Over the past few decades, the field had become more self-assured, harnessed more mathematics, and moved further away from social sciences such as psychology in the direction of hard sciences such as physics. Macroeconomists, who are concerned with understanding the economy in its broadest sense, were in a self-congratulatory mood.

That is, until 2008. The financial crisis ruptured the profession and exposed deep flaws in its models for understanding the world.

The 10 years since the global financial crisis have been plagued with increasing anxiety about inequality and economic security. The brutal and far-reaching economic collapse, deep recession, and slow recovery have puzzled economists. Macroeconomists have been fending off criticism for not foreseeing a financial crisis of such epic scale.

This is part of Remaking Economics, a series exploring foundational changes to a field that shapes how we understand the world. Read the other parts about the re-education of Economics 101 and the dismal cost of the profession’s lack of diversity

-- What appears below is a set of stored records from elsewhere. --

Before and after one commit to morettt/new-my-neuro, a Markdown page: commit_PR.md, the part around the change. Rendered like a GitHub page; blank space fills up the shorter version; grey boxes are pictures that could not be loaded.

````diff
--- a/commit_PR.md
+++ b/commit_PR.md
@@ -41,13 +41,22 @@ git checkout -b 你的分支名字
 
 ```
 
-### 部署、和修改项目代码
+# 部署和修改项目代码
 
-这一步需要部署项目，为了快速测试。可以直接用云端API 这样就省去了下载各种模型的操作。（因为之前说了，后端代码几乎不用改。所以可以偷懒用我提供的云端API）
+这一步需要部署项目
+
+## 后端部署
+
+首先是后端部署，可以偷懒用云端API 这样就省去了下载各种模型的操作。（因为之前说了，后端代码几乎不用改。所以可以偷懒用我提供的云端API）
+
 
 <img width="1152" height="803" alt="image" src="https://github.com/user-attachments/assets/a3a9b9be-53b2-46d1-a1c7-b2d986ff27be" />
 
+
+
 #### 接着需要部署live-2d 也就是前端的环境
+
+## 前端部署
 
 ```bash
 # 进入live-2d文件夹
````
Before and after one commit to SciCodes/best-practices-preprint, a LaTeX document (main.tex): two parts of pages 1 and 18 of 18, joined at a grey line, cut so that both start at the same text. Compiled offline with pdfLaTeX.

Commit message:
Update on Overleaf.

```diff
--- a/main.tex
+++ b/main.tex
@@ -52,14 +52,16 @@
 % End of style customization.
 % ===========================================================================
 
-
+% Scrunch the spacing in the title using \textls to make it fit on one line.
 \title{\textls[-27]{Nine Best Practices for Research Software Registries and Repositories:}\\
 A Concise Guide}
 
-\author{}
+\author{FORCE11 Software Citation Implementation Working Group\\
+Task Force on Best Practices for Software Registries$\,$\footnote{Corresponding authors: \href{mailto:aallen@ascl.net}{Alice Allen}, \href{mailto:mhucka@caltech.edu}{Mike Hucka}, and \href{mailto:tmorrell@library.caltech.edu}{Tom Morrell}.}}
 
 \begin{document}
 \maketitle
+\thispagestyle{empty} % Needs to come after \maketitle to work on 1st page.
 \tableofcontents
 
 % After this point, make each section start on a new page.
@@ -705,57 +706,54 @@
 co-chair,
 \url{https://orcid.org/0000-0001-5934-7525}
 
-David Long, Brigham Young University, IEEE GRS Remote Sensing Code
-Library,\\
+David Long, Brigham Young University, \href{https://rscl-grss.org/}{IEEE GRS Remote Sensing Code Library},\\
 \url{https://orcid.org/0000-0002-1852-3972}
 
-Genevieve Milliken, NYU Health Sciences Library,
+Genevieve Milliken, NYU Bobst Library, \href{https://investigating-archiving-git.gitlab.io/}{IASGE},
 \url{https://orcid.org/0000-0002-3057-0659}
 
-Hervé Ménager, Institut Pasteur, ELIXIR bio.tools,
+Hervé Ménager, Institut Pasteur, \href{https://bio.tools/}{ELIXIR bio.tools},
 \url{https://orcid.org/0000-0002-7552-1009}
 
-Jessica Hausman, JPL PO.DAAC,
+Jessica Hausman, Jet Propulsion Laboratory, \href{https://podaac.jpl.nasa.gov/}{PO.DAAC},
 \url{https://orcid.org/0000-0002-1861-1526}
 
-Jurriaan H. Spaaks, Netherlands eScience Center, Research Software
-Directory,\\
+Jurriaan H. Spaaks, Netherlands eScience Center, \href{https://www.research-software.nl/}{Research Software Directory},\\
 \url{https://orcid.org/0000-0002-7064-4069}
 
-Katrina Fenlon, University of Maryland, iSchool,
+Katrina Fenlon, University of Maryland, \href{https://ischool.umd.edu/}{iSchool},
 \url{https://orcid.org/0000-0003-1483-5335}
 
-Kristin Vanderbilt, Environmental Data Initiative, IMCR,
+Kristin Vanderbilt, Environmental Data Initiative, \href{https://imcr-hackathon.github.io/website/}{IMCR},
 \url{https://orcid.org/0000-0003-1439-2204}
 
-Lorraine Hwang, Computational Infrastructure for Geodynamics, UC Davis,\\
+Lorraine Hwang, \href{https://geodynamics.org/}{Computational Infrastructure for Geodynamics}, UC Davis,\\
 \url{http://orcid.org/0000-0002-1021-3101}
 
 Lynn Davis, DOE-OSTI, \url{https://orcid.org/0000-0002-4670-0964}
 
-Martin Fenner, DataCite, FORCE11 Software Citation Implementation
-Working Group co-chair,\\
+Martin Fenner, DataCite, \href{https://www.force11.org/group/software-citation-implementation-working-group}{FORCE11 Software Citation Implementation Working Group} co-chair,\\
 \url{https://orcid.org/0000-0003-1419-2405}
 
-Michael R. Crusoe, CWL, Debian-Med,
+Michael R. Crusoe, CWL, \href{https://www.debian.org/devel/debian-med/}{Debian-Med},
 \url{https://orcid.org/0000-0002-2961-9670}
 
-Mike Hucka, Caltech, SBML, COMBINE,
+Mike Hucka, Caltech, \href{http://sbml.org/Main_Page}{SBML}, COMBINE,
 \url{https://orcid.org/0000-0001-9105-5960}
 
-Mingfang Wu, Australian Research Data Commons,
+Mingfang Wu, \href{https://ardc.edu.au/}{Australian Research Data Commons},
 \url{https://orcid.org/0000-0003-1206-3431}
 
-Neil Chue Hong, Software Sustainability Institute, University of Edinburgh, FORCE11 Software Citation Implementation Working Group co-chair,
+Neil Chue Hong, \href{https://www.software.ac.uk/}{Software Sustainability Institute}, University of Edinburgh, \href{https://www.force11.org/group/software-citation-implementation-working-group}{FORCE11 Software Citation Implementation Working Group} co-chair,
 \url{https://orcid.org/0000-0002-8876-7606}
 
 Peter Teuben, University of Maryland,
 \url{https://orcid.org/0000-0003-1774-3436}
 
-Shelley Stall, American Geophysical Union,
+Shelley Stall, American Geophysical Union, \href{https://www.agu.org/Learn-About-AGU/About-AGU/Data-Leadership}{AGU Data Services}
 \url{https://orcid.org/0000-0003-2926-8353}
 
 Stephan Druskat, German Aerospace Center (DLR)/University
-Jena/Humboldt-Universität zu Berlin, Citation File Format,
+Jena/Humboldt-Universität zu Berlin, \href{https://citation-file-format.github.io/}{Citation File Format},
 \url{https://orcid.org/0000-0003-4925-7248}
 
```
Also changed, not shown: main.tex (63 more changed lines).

During the 20th century, the West suffered from two major economic crises. Each of these brought about a major revolution in economic thinking. After the 2008 financial crisis, no such shift has taken place. Economists are still using many of the same tools built to address the same questions as before. When is the revolution?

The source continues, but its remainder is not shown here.